And from that, when did you think you're going to get involved? Andi, you were going to try and make a difference so that you could share this joy that you felt this revelation you experienced with other people so that other people could understand.
Sarah Cunningham: 7:02
In 2014 my husband and I stood with our son at the Oklahoma City Pride parade, and it was my first interaction with a beautiful spirit build community. And I just fell in love and I started hearing their storeys and seeing how they'd been treated by the church by many aspects of society. And in Oklahoma, Ah, conversion therapy is still legal, sought out and paid for. You can be fired and discriminated against for being gay or being it even an ally. Um, it's getting better, but we have a lot of work to do. Um, so in 2014. My husband, I stood at the Pride Parade, and then in 2015 I made a homemade button that read Free Mom Hugs and I'm not the first mom toe offer free Mom hugs at a Pride parade. But based on that experience, I started the nonprofit free Mom Hugs. And here's why. Standing there that afternoon with anyone that made eye contact with me, I would offer them a free mom hug or high five because not everybody's a hugger. And I just went home covered from head to toe with glitter that day. But I also went home with real horror storeys ringing in my ear, and I couldn't I couldn't get away from that from hearing storeys about the young woman who hadn't been hugged in four years by your mom because she was gay, from the young couple living in the car because they've been kicked, kicked out of their homes for being gay, just the constant that those who have survived conversion therapy or I like to call it Shame based Ministries. Um, and I just couldn't get away from that. So some friends and dads and moms and allies on members of the community. We started taking up collections, donations, $5 here, $20 there, and we buy a bus pass. We buy a gift card for basic needs. We would help someone get the prescription filled with their eyeglasses repaired. Just anything to be, ah, loving presence in the lives of those who've been alienated from their families. And it's been very successful. Um, we are grassroots nonprofit, and I'm probably talking way too fast your question. But I hope that

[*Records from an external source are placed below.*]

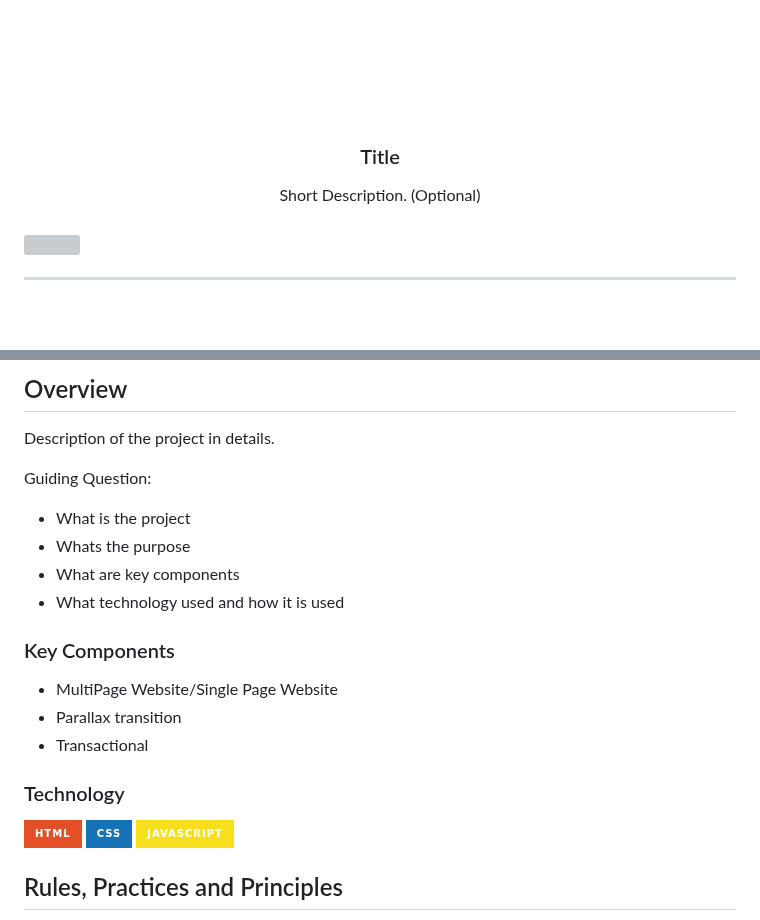
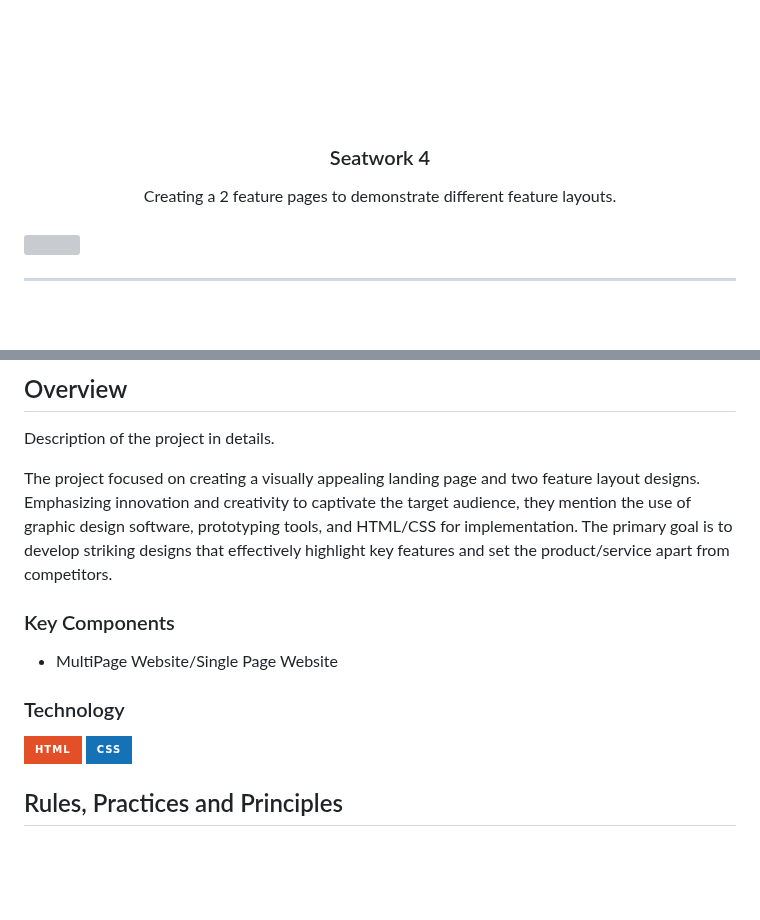
Before and after one commit to MatthewPogs/WD-Seatwork-4, a Markdown page: readme.md, 2 parts joined by grey strips. GitHub-like rendering; badges without logos; blank space fills up the shorter version; grey boxes are pictures that could not be loaded.

```diff
--- a/readme.md
+++ b/readme.md
@@ -9,11 +9,11 @@
     <img src="./assets/img/nyebe_white.png" alt="Nyebe" width="130" height="100">
   </a>
 <!-- TODO: Change Title to the name of the title of your Project -->
-  <h3 align="center">Title</h3>
+  <h3 align="center">Seatwork 4</h3>
 </div>
 <!-- TODO: Make a short description -->
 <div align="center">
-  Short Description. (Optional)
+  Creating a 2 feature pages to demonstrate different feature layouts.
 </div>
 
 <br />
@@ -60,23 +57,16 @@
 Description of the project in details.
 
-Guiding Question:
-- What is the project
-- Whats the purpose
-- What are key components
-- What technology used and how it is used
+The project focused on creating a visually appealing landing page and two feature layout designs. Emphasizing innovation and creativity to captivate the target audience, they mention the use of graphic design software, prototyping tools, and HTML/CSS for implementation. The primary goal is to develop striking designs that effectively highlight key features and set the product/service apart from competitors.
 
 ### Key Components
 <!-- TODO: List of Key Components -->
 <!-- The following are just sample -->
 - MultiPage Website/Single Page Website
-- Parallax transition
-- Transactional
 
 ### Technology
 <!-- TODO: List of Technology Used -->
 ![HTML](https://img.shields.io/badge/HTML-E34F26?style=for-the-badge&logo=html5&logoColor=white)
 ![CSS](https://img.shields.io/badge/CSS-1572B6?style=for-the-badge&logo=css3&logoColor=white)
-![JavaScript](https://img.shields.io/badge/JavaScript-F7DF1E?style=for-the-badge&logo=javascript&logoColor=white)
 
 ## Rules, Practices and Principles
 1. Always use `WD-` in the front of the Title of the Project for the Subject followed by your custom naming.
```
Also changed, not shown: other parts of readme.md (+16 -5 lines).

nice is great. Thank you so much. We've got We've got plenty of follow ups as well, so But we're loving listening to you.
So what else does free mom hugs do?
Sarah Cunningham: 9:32
we also educate? We travel. We speak of churches, colleges, major corporations, just anything that will bring about awareness of what's been happening, what's happening and what needs to happen. And just We travel on tour with a free mom hugs banner across the country. I have beautiful friends from the community who are I take with me and I, you know we share. There are storeys in with civic faith and business leaders that libraries or donut shops anything just to try to raise awareness. And the beautiful thing about free mom hugs is that it allows a platform for mom's dad's friends and allies to show up in a practical way. And the profound thing is, is that once you give yourself by offering that hug or high five and make that connexion and here just a little bit of a storey from someone's life so tender of how they've been celebrated or alienated, it changes. You storeys change people.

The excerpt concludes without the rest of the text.